◆ Activity ◆
In the entries below, find the lines that contain the word "default" and copy them.

** Recorded data follows **

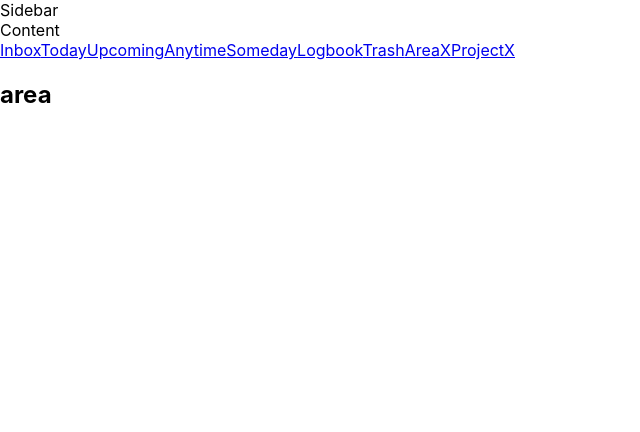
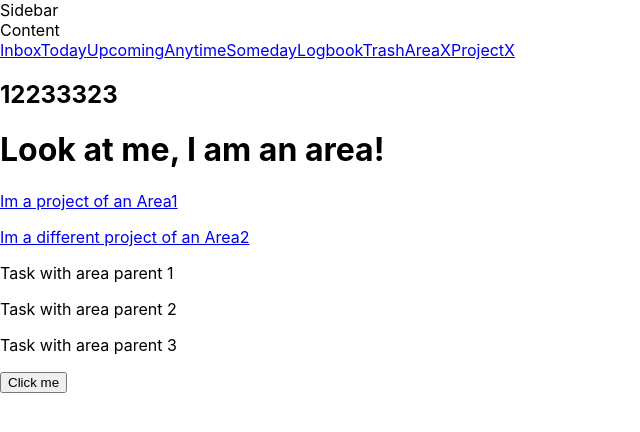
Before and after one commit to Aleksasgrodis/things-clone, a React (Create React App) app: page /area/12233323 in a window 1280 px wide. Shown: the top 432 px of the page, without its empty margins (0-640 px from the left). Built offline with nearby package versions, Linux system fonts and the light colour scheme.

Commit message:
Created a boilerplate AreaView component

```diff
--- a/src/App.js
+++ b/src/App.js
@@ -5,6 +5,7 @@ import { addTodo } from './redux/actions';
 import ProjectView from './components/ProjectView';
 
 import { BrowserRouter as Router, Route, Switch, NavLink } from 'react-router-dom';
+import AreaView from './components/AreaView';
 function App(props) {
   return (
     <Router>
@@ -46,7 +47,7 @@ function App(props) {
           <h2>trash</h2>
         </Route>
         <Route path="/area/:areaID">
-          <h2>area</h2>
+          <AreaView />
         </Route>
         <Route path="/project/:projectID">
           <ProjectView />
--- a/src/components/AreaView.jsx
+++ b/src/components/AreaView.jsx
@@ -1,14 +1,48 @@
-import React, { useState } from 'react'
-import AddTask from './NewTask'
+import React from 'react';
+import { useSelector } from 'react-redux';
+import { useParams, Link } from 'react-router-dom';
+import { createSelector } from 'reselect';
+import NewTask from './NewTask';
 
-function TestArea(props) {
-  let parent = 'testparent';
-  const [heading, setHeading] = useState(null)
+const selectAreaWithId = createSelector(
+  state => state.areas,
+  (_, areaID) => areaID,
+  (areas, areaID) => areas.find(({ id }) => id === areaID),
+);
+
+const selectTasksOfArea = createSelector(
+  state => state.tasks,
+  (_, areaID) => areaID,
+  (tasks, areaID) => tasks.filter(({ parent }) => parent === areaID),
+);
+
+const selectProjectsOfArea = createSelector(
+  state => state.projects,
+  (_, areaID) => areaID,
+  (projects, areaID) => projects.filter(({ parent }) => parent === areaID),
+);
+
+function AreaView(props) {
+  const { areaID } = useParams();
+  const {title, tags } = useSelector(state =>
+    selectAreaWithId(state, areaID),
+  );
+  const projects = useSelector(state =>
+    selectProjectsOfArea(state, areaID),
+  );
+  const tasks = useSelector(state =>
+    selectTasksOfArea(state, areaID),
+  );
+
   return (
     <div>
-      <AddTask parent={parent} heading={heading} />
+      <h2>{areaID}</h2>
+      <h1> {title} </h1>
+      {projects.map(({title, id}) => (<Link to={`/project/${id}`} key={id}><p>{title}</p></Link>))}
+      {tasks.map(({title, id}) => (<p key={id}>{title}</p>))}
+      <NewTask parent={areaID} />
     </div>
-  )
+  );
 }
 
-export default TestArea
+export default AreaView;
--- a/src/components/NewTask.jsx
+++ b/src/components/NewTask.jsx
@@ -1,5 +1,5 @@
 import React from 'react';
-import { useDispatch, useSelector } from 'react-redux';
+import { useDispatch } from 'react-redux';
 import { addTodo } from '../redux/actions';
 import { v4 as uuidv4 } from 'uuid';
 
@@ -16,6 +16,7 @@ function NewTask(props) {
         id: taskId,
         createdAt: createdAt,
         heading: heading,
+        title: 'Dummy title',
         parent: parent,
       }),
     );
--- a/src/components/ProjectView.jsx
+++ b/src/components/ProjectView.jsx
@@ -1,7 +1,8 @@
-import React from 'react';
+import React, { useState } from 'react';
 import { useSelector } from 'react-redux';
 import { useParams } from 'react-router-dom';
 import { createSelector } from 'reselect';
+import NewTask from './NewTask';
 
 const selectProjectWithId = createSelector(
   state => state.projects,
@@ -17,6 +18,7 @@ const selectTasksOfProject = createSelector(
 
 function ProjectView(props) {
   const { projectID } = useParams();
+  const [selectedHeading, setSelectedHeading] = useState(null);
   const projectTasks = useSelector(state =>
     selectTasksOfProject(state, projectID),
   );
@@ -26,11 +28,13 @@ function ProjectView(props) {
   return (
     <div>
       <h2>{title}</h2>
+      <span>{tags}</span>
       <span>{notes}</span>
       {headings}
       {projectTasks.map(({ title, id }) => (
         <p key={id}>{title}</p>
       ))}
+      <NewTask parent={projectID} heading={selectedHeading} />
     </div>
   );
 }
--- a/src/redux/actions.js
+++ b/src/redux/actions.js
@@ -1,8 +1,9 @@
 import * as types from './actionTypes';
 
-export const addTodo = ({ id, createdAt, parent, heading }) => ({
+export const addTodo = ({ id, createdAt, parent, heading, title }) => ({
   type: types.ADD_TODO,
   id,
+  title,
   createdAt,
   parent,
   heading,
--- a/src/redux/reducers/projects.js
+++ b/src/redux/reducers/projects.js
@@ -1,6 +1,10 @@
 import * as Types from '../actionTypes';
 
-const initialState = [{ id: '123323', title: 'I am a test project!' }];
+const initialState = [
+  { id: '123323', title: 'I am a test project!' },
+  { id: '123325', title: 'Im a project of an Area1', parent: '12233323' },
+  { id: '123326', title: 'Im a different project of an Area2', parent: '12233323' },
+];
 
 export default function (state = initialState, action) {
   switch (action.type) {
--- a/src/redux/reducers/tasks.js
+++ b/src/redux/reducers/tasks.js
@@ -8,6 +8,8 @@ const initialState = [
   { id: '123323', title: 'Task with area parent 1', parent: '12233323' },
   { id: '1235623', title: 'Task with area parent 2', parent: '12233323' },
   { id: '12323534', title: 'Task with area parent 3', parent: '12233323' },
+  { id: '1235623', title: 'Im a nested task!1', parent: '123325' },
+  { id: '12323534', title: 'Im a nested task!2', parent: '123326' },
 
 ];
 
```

** End of Recorded data **

◆ Solution ◆
-export default TestArea
+export default AreaView;
 export default function (state = initialState, action) {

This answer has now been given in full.